Much of the original building has been taken down and replaced or altered somehow, but the refectory room which was once a medieval hall, is still intact from the original construction and even has a hull shape timber roof which was built in 1431.
There is even a story about how the pilgrim fathers spent there last night in England in this building before taking the short trip to the docks and setting off on their voyage to America in 1620.
As for the actual distillery function of the building it has been in operation since 1793, making it one of the oldest, still functioning gin distilleries in the UK.
Today the building, which is also known as Black friars distillery after the brand name, still produces gin, but is also open as a bar with bistro on the first floor. It displays some of its historic gin equipment around the social rooms and has also produced a large amount of promotional items, many of which have become collectibles.
The Plymouth gin distillery is thought to have multiple ghosts residing within its walls, and it seems they are spread across the whole life time of the building.
The distillery has been known to allow ghost tours and all night investigations in the more recent years, with some interesting results. Psychics who have been within these groups have often picked up a major tragic event which happened here, which they claim is a major factor behind the buildings ghostly residents. What this tragedy was though remains a mystery, but one explanation could possibly be from when the building was hit by a firebomb dropped by a German plane during the second world war on the area which is now the women's bathroom. How many people died in this bombing is unknown, but the distillery was temporarily shut down at the time due to rationing on ingredients.
As for the woman's bathroom it is believed to have its own female ghost. Who she is remains unknown but apparently she was stabbed to death here long before the building became a distillery. Some Women who enter the bathroom have claimed to be overcome with an intense emotion of dread, as if they are in immanent danger.
There are a few other ghosts which have appeared so often they now have names. One of the most popular is a young girl named "Lucy", who's apparition has been seen in all areas of the building, often appearing with a friendly, playful aura.
The still room has a male ghost named "Charles" who is thought to be a past worker of the distillery and for some reason has a dislike towards women. Some women within this room have reported having their hair pulled by unseen hands, or the feeling as if someone if rudely barging past them, though of course no one is seen at the time.
Another apparition of a female ghost named "Elizabeth" has appeared on occasion within the bar and bistro areas, thought to be a prostitute who met an unfortunate end in the building, though her story is unknown.

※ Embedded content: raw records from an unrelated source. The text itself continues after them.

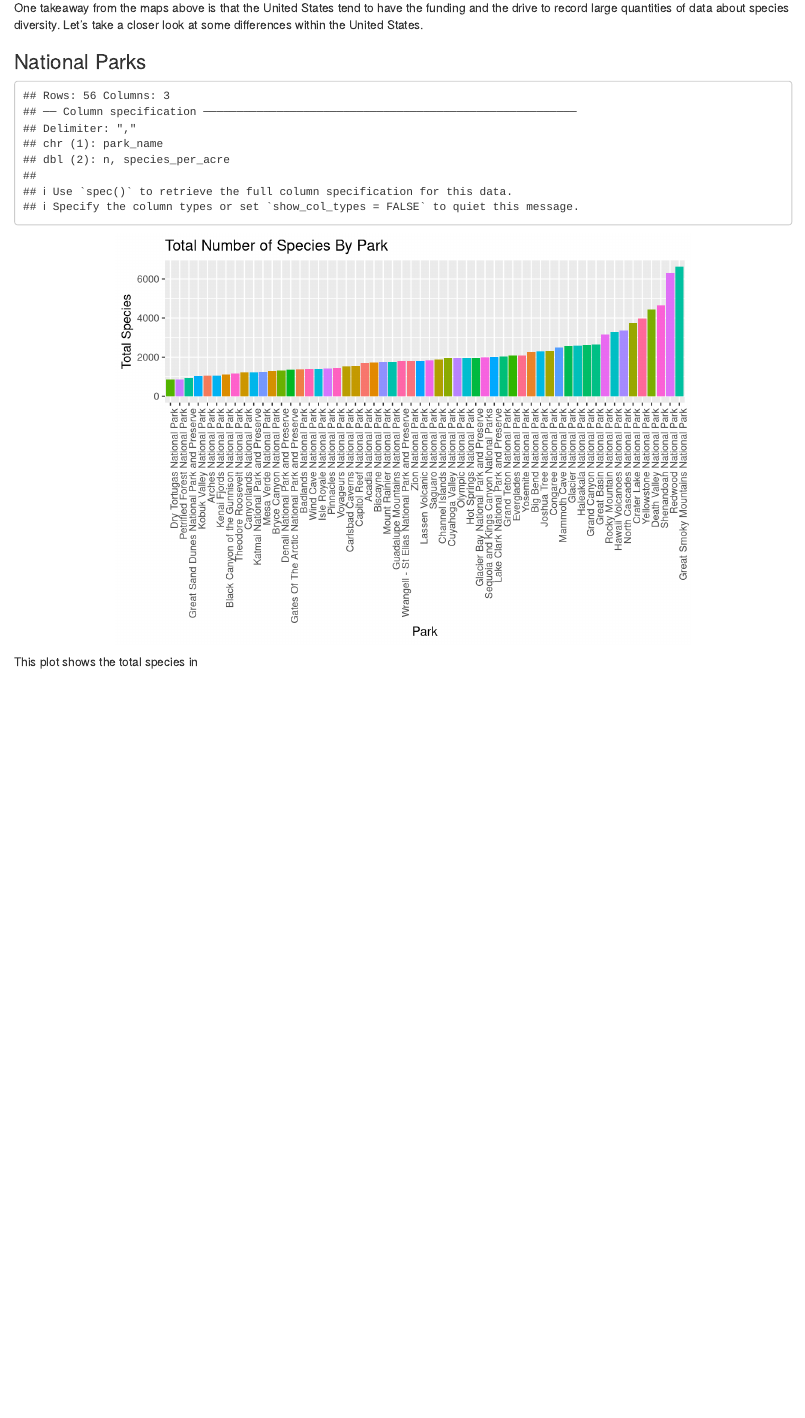
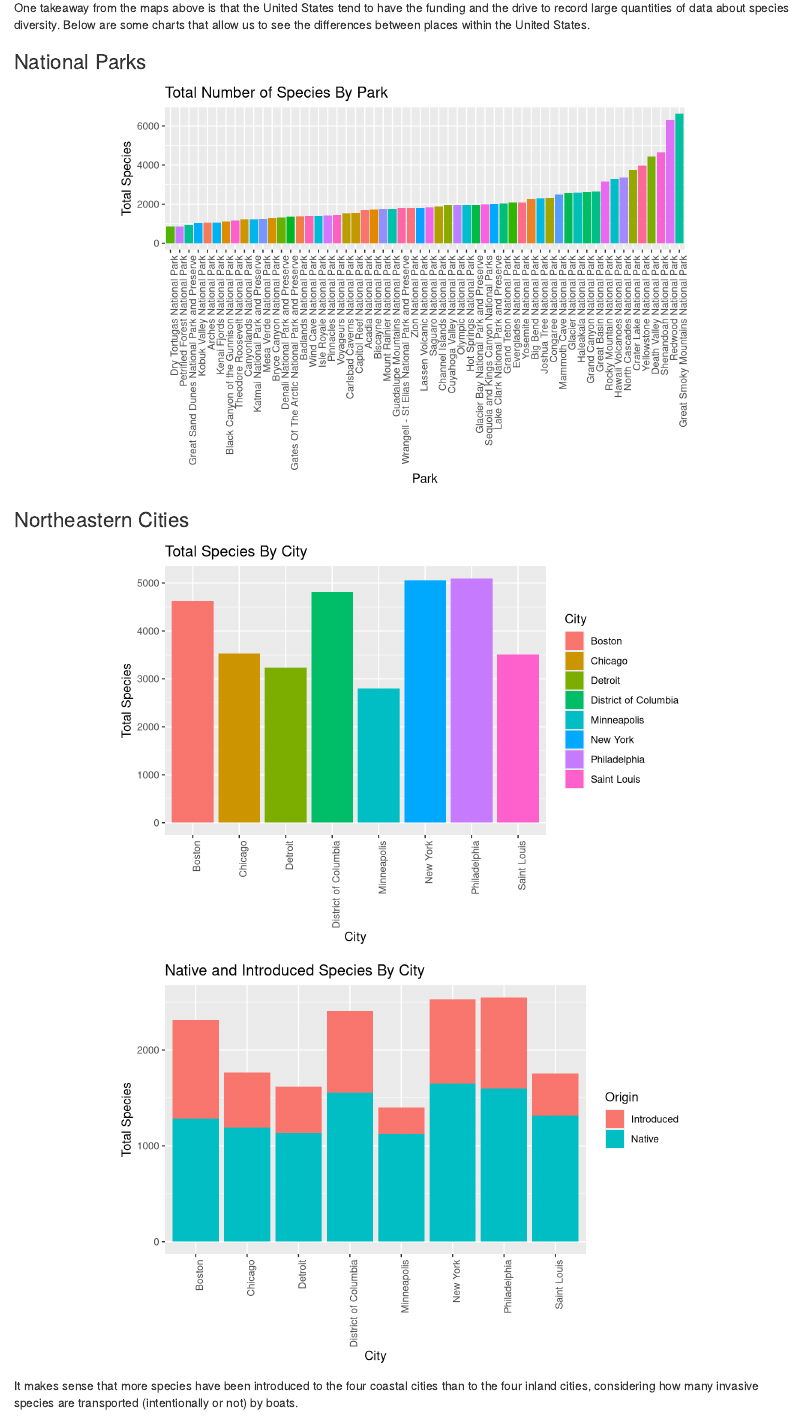
Before and after one commit to stat231-s21/Blog-Team-Save-the-Planet, an R Markdown document (index.Rmd): the page in a window 1100 px wide, from 1800 px down. Rendered offline with R 4.5, knitr and Pandoc, with nearby package versions; drawn as R Markdown's standard HTML page in place of the format the file asks for; some code elsewhere in the file could not run offline.

Commit message:
Adding City stuff

````diff
--- a/index.Rmd
+++ b/index.Rmd
@@ -158,13 +158,16 @@ This figure depicts the amount of funding each country is granted and/or devotes
 ```
 
 
+
+
 ## United States Data
 
-  One takeaway from the maps above is that the United States tend to have the funding and the drive to record large quantities of data about species diversity. Let's take a closer look at some differences within the United States.
+  One takeaway from the maps above is that the United States tend to have the funding and the drive to record large quantities of data about species diversity. Below are some charts that allow us to see the differences between places within the United States.
 
 ### National Parks
 
-```{r, echo = FALSE}
+
+```{r, echo = FALSE, message = FALSE}
 np_species_by_area <- read_csv("np_tot_species.csv")
 
 ggplot(data = np_species_by_area, aes(x = reorder(park_name, n),
@@ -178,4 +181,23 @@ ggplot(data = np_species_by_area, aes(x = reorder(park_name, n),
                 ylab("Total Species")
 ```
 
-  This plot shows the total species in
+### Northeastern Cities
+
+```{r, echo = FALSE, message = FALSE}
+cities <- read_csv("cities_final.csv")
+ggplot(cities, aes(x = City, y = Total)) +
+  geom_bar(stat = "Identity", aes(fill = City)) +
+  labs(title = "Total Species By City") +
+  theme(axis.text.x = element_text(angle = 90, hjust = 1)) +
+  ylab("Total Species")
+```
+
+```{r, echo = FALSE}
+ggplot(cities, aes(x = City, y = Species)) +
+  geom_bar(stat = "Identity", aes(fill = Origin)) +
+  labs(title = "Native and Introduced Species By City") +
+  theme(axis.text.x = element_text(angle = 90, hjust = 1)) +
+  ylab("Total Species")
+```
+
+  It makes sense that more species have been introduced to the four coastal cities than to the four inland cities, considering how many invasive species are transported (intentionally or not) by boats.
````
Also changed, not shown: index.Rmd (2 more changed lines).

Apart from this the refectory room, which was once a medieval hall has had the apparitions of monks appear within it, though these claims are very rare and apart from the odd sighting, they have never made themselves known in any other way.